Dataset excerpts

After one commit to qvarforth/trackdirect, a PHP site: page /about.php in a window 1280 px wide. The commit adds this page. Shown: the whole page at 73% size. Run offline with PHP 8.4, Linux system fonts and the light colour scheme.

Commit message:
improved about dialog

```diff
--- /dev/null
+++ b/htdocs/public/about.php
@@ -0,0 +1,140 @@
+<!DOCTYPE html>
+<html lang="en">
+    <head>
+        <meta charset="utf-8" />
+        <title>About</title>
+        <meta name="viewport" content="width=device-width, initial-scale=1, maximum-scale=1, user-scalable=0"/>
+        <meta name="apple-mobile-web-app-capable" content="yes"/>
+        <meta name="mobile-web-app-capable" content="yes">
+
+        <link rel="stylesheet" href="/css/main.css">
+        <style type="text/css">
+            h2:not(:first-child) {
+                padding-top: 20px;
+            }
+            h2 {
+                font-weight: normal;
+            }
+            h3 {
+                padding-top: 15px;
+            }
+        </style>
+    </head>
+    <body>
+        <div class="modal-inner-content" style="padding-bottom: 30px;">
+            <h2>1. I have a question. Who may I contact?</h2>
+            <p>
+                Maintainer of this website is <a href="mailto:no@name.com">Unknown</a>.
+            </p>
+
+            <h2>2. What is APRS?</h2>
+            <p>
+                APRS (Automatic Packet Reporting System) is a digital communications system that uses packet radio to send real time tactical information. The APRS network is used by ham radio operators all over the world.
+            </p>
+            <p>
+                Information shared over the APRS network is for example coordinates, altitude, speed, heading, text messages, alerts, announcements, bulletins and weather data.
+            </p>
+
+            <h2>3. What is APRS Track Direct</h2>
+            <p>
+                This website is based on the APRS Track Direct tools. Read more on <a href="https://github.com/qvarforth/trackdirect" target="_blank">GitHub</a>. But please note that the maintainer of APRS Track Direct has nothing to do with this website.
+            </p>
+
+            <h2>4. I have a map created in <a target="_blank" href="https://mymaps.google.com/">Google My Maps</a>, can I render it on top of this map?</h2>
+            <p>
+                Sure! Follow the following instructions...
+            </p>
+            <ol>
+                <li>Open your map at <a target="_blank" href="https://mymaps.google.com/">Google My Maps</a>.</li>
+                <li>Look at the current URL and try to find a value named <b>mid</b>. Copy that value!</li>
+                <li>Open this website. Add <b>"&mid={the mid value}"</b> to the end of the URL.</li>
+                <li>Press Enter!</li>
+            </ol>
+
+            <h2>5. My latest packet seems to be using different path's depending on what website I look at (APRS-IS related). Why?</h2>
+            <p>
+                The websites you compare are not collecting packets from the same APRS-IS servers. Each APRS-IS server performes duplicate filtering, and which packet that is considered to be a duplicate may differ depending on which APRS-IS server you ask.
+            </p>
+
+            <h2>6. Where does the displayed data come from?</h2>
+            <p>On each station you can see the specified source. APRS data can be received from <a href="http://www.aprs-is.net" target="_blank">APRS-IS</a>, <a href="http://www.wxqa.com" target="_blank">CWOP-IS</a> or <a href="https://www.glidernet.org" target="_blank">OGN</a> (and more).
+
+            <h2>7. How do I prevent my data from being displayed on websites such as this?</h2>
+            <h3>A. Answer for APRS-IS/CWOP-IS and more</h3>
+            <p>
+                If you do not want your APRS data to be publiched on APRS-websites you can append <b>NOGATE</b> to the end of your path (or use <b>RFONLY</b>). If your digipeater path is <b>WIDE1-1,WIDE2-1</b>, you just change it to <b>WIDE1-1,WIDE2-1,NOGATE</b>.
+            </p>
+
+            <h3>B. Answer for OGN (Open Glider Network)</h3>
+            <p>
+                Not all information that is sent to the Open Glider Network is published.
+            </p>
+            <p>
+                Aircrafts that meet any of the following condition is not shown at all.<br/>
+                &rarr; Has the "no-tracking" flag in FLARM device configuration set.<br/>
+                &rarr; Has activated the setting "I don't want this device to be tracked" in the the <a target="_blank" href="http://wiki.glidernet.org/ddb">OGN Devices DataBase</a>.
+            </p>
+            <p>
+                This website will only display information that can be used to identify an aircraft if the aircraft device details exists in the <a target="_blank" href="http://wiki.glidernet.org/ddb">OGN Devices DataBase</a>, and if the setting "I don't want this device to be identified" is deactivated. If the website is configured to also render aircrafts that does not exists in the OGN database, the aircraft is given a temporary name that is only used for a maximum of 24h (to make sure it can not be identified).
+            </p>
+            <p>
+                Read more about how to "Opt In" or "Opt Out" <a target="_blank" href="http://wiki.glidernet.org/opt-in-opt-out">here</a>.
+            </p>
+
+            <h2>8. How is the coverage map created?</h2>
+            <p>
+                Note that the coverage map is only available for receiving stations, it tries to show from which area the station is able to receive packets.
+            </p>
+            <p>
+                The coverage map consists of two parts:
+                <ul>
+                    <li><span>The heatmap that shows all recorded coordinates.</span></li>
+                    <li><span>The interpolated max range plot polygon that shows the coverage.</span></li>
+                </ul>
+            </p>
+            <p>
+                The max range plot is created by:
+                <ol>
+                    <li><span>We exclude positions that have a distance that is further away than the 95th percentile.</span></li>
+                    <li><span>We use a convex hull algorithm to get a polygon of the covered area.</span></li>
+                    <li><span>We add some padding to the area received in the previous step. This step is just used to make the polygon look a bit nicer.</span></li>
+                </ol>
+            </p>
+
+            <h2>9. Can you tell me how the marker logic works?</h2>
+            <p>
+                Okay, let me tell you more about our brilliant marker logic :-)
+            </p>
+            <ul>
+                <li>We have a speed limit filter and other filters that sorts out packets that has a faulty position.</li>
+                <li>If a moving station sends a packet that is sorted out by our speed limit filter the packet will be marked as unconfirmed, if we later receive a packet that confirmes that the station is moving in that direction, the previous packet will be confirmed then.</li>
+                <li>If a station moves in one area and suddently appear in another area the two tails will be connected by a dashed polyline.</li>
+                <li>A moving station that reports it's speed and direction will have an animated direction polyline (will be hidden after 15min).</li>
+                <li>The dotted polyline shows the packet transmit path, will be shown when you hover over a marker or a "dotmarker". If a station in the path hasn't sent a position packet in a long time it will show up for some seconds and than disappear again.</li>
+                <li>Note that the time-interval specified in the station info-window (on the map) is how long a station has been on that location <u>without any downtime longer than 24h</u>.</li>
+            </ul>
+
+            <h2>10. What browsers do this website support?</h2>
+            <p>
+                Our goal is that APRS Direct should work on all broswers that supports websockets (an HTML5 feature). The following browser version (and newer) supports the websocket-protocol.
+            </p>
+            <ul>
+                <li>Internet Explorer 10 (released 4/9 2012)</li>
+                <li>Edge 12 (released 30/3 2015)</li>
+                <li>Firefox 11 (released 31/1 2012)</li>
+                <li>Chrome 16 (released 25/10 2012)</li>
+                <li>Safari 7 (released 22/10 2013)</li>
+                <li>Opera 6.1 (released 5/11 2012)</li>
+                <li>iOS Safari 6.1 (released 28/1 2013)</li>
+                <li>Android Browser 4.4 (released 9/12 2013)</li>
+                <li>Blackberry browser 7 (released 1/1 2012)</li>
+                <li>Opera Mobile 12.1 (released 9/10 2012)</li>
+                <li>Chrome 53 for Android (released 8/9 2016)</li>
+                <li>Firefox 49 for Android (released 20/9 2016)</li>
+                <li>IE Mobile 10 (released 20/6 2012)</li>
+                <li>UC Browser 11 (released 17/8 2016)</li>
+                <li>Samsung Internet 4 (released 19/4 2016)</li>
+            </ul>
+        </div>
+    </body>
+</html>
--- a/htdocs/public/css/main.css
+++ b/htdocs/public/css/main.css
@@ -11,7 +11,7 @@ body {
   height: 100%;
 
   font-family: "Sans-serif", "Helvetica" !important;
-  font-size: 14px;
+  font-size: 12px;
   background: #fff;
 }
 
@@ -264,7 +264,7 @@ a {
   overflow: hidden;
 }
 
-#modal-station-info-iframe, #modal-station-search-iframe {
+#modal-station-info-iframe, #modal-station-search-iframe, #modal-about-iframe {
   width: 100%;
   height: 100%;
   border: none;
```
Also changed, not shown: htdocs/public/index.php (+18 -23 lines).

**How to complete this task**. If a line in the data above includes the string "padding", copy it.

**Solution to this exercise**.
+                padding-top: 20px;
+                padding-top: 15px;
+        <div class="modal-inner-content" style="padding-bottom: 30px;">
+                    <li><span>We add some padding to the area received in the previous step. This step is just used to make the polygon look a bit nicer.</span></li>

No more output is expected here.